We have a strong revenue management team at the back-end that is constantly analysing the market trends, seasonal changes and deciding prices. To give an example of Goa, the highest average room rate amongst the city’s hotels is about Rs19,000, so the luxury market exists, but no one has actually created a service differentiation that leads to a premium. The idea is not to sustain a particular price point for monetisation and brand placement, but to be accessible to all travellers seeking an experience. A study has shown that Indian travellers crossed 20 million this year and that Indians have started to take a lot of short holidays and are even travelling solo. The luxury marketplace is booming and the innovation in the food and beverage industry has soared. I am confident that this robust growth will not fizzle out and Indians will continue to seek a larger ken of what the subcontinent has to offer. Even though we are expecting a lot of inbound tourists to visit our hotels, the sheer quantum of the Indian traveller will ensure our hotels enjoy high occupancies with a good average room rate.
What was the thought behind choosing the other destinations besides Goa for your hotels?
With The Postcard Hotel, I do not wish to only create great hotels, but I wish to develop destinations. For instance, even Goa for us is not just one state, but at least five different facets to the one state. Having grown up in Delhi all my life, Goa for me was synonymous with rave parties and great beaches. However, through my travels and with the research for Postcard Hotels, we realise that there is a north Goa with dense forests as well as the party hubs; south Goa, which is relatively quieter and dotted with coconut plantations; old Goa rich with 100-year-old churches; the Goa by the sea; and the ‘new’ Goa that is the outskirts with virgin beaches and clean sand. Each unique from the other in its offering.

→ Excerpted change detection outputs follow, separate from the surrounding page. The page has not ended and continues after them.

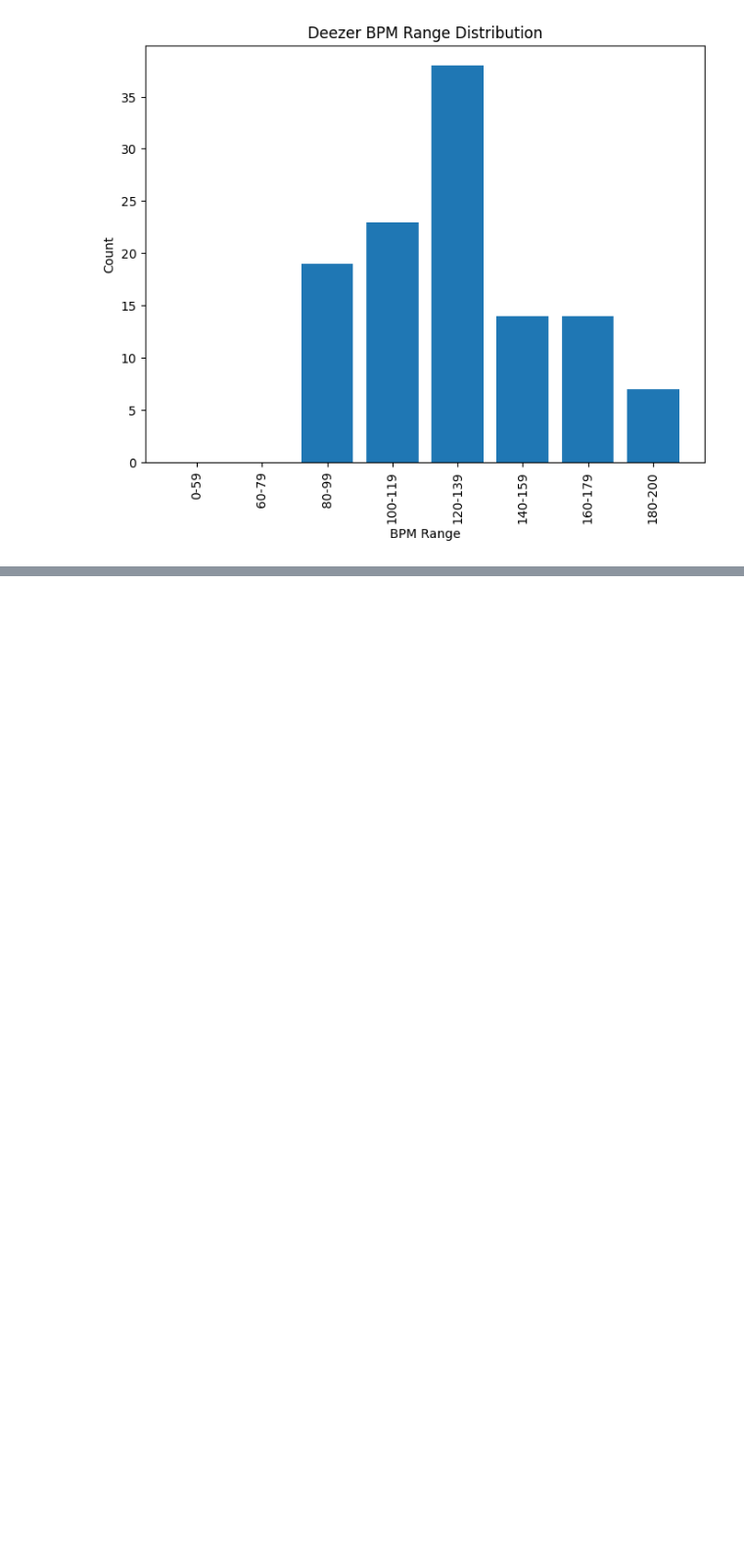
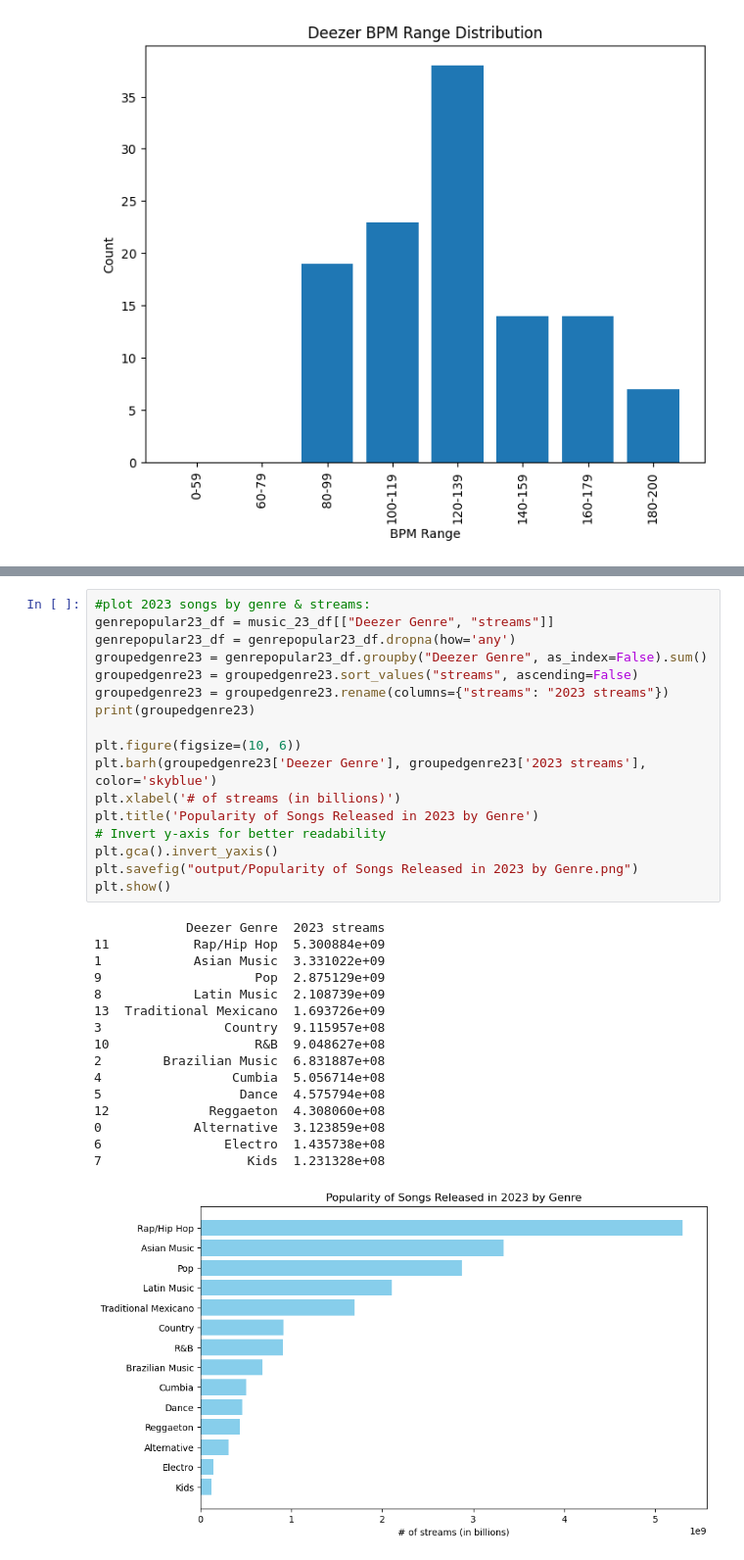
Before and after one commit to alaa-aleryani/Project_1, a Jupyter notebook: music.ipynb, the cells around one changed output, grey strips where cells are left out. Shown at 98% size. Saved outputs shown, nothing was run; the diff lists cells and outputs as text; blank space fills up the shorter version.

```diff
--- a/music.ipynb
+++ b/music.ipynb
@@ -478,0 +585,34 @@ plt.show()
+# %%
+#plot 2023 songs by genre & streams:
+genrepopular23_df = music_23_df[["Deezer Genre", "streams"]]
+genrepopular23_df = genrepopular23_df.dropna(how='any')
+groupedgenre23 = genrepopular23_df.groupby("Deezer Genre", as_index=False).sum()
+groupedgenre23 = groupedgenre23.sort_values("streams", ascending=False)
+groupedgenre23 = groupedgenre23.rename(columns={"streams": "2023 streams"})
+print(groupedgenre23)
+
+plt.figure(figsize=(10, 6))
+plt.barh(groupedgenre23['Deezer Genre'], groupedgenre23['2023 streams'], color='skyblue')
+plt.xlabel('# of streams (in billions)')
+plt.title('Popularity of Songs Released in 2023 by Genre')
+# Invert y-axis for better readability
+plt.gca().invert_yaxis()
+plt.savefig("output/Popularity of Songs Released in 2023 by Genre.png")
+plt.show()
+# %% [output]
+            Deezer Genre  2023 streams
+11           Rap/Hip Hop  5.300884e+09
+1            Asian Music  3.331022e+09
+9                    Pop  2.875129e+09
+8            Latin Music  2.108739e+09
+13  Traditional Mexicano  1.693726e+09
+3                Country  9.115957e+08
+10                   R&B  9.048627e+08
+2        Brazilian Music  6.831887e+08
+4                 Cumbia  5.056714e+08
+5                  Dance  4.575794e+08
+12             Reggaeton  4.308060e+08
+0            Alternative  3.123859e+08
+6                Electro  1.435738e+08
+7                   Kids  1.231328e+08
+[figure, added]
```
Also changed, not shown: parts of 22 cells of this notebook.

Thus, the focus for us as a brand is on the warmth, uniqueness and cultural wealth a destination brings with it. As we grow, on the mountains, by the sea, in the wild, nestled in the laps of tea and coffee estates, valleys and arid deserts, a Postcard Hotel shall be found in the quiet nooks and crannies across the subcontinent. We additionally feel that the growing trends of travel are more outward than inward and such locations provide the necessary experiences and solace alike, while allowing operators like us to charge a significant premium.

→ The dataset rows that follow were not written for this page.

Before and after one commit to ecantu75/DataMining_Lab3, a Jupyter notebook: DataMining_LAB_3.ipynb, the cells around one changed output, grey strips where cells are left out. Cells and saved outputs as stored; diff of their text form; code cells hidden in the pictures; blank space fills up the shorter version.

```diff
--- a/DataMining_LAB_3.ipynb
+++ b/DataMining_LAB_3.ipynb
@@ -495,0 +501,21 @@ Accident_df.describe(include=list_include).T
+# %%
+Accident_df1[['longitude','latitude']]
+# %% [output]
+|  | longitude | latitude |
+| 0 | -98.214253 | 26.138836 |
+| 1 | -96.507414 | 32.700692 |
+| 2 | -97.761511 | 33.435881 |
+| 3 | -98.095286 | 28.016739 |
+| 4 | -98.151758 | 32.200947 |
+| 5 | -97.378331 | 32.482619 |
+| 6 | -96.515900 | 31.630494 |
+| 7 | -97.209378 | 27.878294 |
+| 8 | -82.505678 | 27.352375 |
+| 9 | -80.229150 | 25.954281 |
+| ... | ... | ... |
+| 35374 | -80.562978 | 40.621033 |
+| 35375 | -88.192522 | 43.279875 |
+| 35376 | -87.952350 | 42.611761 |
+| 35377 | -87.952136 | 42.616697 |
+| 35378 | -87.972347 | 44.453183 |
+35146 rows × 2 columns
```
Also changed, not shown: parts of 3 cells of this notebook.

Do you see the brand expanding overseas in the coming years?
The Postcard is an edited hotel experience with a regional yet very chic vibe that brings along a great potential for adaption and adoption in any corner of the world. I would love to see The Postcard cross the boundaries of the subcontinent. Our focus will continue to be consummate experiences and local design-led architecture. In fact, right now, our development teams are in Sri Lanka doing extensive recces that we can embellish with our presence. Some of the best wine estates in France had approached us and we hope to be working hard to make ‘The Postcard Way’ reach and enthuse as many people across the globe.
How inspired or different will Postcard Hotels be from Oberoi Hotels? What are the takeaways from your previous experience that you are employing here, the dos and dont’s?
The Oberoi Hotels is a great brand and I do carry with me the DNA of the luxury hospitality they offer. However, at The Postcard, the approach is more outward and experiential, and our hotels exist in a completely different space. The design, styling, food and beverage are all locally inspired and sustainable to be as close to nature as possible. For instance, lunch is cooked by a local village lady with the fish the guest caught at 3 am from the Chinese fishing nets in the middle of the Arabian Sea! The hotels are more intimate and with their design and service philosophy, breaking the norms of traditional successful hotel chains.